At the beginning of the TA-led session, we all heard some thunder, then a few seconds later there was a huge, sudden whoosh, and it was pouring rain. I'm used to rain that builds slowly over the course of a day and starts at a trickle for at least an hour, not this. This was a sudden opening of floodgates. During the worst of it, the air was literally white everywhere that was further than about thirty feet, and branches were being blown off trees and into the windows. I was staring out the window in rapture while this was going on, and one of the boys in my class asked, "Have you never seen rain before? Like, why is this impressive?" (Oh, you have no idea.) And then, five minutes later, it stopped just as suddenly as it had started. (So strange...)
In my Arete class today, I learned passing! I could only really do it with the teacher, because the two other people who know how to juggle don't have really regular timing, but it was incredibly fun! It's so much more interesting to juggle when you also have to think about someone else throwing balls at you, and throwing balls back at them with perfect timing. It really leaves much less leeway, which I think makes it more challenging and exciting. (In the area of clubs, I've progressed to practicing two clubs at once, but I really need to work on getting the spin right--my right hand always gives more spin than my left. Also, juggling clubs is really hard on your back muscles, because they're heavy.)

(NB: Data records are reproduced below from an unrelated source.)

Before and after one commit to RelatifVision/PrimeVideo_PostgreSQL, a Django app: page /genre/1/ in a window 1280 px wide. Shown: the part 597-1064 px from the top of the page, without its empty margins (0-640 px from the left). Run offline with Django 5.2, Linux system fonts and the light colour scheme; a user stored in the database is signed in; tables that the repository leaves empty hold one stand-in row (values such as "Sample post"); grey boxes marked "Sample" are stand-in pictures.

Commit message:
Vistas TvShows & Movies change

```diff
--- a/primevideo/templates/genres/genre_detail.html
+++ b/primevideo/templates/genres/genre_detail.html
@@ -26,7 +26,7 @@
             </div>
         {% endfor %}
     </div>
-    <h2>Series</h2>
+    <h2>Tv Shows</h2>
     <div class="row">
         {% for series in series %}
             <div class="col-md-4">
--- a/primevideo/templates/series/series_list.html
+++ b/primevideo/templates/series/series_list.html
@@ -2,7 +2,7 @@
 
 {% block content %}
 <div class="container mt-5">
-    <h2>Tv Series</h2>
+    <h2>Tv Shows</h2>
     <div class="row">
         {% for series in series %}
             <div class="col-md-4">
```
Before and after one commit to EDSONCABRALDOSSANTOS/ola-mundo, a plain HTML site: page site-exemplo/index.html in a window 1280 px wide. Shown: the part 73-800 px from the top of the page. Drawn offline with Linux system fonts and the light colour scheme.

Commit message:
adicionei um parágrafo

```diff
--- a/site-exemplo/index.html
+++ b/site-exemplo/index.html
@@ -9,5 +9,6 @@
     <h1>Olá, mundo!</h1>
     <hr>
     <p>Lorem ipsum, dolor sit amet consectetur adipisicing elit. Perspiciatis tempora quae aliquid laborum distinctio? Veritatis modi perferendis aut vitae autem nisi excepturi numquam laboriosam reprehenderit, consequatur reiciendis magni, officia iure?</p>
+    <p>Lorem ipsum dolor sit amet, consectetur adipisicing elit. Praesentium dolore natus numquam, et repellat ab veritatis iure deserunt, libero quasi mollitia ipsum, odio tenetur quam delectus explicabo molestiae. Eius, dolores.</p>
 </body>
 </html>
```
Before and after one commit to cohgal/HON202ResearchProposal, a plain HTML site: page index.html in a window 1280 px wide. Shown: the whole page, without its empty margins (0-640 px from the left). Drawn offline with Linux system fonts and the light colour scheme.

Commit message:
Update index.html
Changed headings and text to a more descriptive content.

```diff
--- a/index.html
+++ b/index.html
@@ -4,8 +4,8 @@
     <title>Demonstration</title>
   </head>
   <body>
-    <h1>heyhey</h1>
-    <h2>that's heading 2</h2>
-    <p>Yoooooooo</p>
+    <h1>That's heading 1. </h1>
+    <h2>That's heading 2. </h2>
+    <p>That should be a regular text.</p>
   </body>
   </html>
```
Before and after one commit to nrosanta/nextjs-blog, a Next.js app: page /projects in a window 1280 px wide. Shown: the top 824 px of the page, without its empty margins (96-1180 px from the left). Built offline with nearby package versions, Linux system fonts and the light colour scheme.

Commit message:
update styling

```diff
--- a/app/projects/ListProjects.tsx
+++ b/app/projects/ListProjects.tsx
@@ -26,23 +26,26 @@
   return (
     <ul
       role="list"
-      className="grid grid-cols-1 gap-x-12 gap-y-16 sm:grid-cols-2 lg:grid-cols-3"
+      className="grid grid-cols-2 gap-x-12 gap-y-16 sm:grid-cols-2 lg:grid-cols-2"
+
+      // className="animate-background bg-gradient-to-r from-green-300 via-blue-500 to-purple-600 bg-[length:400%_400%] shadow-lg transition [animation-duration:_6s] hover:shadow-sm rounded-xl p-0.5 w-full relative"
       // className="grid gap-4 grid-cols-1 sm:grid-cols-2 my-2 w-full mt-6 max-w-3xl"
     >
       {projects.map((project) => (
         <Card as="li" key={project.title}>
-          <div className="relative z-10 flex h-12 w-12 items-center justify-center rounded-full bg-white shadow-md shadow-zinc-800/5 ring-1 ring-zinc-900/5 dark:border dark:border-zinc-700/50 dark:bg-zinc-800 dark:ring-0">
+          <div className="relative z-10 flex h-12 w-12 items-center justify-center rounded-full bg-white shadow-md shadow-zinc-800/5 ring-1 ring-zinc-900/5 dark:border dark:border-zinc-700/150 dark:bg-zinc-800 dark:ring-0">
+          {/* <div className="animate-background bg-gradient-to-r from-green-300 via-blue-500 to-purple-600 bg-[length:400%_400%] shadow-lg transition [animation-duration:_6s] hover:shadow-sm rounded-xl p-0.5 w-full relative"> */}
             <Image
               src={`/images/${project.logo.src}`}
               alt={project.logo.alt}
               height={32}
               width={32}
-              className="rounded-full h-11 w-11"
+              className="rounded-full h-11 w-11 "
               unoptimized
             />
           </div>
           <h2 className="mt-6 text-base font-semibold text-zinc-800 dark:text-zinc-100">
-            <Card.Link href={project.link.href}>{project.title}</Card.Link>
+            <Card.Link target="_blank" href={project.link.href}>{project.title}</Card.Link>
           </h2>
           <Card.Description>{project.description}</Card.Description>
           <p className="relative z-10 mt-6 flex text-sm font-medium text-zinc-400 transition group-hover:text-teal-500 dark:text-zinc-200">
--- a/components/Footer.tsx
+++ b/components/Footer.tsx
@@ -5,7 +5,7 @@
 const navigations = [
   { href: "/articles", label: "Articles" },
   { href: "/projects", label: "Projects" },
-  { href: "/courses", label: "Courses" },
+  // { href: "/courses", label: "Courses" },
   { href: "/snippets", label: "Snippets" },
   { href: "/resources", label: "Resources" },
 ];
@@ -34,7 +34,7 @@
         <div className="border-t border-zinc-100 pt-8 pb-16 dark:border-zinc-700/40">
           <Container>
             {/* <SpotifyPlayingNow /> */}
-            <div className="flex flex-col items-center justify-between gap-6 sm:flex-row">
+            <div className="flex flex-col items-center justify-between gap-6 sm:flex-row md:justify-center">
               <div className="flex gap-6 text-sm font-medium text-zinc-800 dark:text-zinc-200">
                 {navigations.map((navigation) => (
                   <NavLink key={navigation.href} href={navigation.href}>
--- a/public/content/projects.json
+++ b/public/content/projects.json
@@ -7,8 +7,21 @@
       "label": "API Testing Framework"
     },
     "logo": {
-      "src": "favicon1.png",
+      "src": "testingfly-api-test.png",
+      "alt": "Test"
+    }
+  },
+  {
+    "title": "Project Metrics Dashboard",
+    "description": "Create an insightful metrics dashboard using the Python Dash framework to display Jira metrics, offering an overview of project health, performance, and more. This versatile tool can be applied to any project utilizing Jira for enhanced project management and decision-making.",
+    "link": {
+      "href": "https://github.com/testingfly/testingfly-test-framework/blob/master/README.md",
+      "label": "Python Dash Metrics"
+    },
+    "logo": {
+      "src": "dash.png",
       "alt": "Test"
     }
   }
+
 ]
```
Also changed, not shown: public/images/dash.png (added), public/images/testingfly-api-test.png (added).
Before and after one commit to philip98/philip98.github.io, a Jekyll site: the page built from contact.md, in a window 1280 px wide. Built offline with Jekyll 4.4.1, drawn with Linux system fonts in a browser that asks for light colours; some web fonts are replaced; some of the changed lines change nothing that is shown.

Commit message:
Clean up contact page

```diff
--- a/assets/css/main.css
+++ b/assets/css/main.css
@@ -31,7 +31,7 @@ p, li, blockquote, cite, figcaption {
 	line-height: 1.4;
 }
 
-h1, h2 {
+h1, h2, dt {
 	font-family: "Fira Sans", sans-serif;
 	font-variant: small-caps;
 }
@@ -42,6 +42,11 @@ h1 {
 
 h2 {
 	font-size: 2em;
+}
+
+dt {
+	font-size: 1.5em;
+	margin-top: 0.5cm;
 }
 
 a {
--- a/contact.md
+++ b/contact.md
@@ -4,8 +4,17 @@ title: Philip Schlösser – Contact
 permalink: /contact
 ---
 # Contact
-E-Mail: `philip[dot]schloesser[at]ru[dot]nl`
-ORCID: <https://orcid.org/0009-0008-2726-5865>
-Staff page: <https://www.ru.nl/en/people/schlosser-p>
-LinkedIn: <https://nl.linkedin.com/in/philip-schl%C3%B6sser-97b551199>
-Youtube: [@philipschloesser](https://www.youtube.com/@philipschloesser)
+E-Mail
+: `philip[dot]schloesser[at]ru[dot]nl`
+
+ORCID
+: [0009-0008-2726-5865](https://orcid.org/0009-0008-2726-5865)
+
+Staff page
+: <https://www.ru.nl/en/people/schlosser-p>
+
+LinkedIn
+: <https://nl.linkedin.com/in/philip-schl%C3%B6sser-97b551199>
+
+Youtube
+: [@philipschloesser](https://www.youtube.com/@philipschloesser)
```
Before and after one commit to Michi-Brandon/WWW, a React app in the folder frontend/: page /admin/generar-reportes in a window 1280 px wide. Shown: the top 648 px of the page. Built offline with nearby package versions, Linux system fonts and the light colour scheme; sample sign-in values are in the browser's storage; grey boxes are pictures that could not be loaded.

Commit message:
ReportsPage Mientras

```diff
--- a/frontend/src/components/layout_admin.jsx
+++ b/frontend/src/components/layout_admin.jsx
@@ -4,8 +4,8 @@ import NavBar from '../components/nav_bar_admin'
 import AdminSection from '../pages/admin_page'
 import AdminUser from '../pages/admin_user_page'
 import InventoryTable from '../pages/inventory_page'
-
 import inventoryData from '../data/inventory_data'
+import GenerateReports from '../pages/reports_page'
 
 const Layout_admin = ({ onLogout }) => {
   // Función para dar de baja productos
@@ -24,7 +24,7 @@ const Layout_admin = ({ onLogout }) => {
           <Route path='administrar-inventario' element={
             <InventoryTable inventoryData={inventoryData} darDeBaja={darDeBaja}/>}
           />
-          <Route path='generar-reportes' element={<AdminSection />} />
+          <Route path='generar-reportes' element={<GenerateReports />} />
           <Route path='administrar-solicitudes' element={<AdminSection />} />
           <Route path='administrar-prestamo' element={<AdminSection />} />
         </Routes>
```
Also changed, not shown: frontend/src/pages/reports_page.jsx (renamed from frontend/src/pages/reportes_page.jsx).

After Arete was forty minutes of free time, so I took the chance to start searching through pine trees. It took me about twenty minutes, and ten or fifteen failed pine trees, before I finally found the right one. There were lots of tall grasses around its base, and I had to dig through them before I caught the glimpse of neon pink that told me I'd found it. The lamp will be re-hidden every morning after it's found, so I'll have another chance to find it again tomorrow. Wish me luck!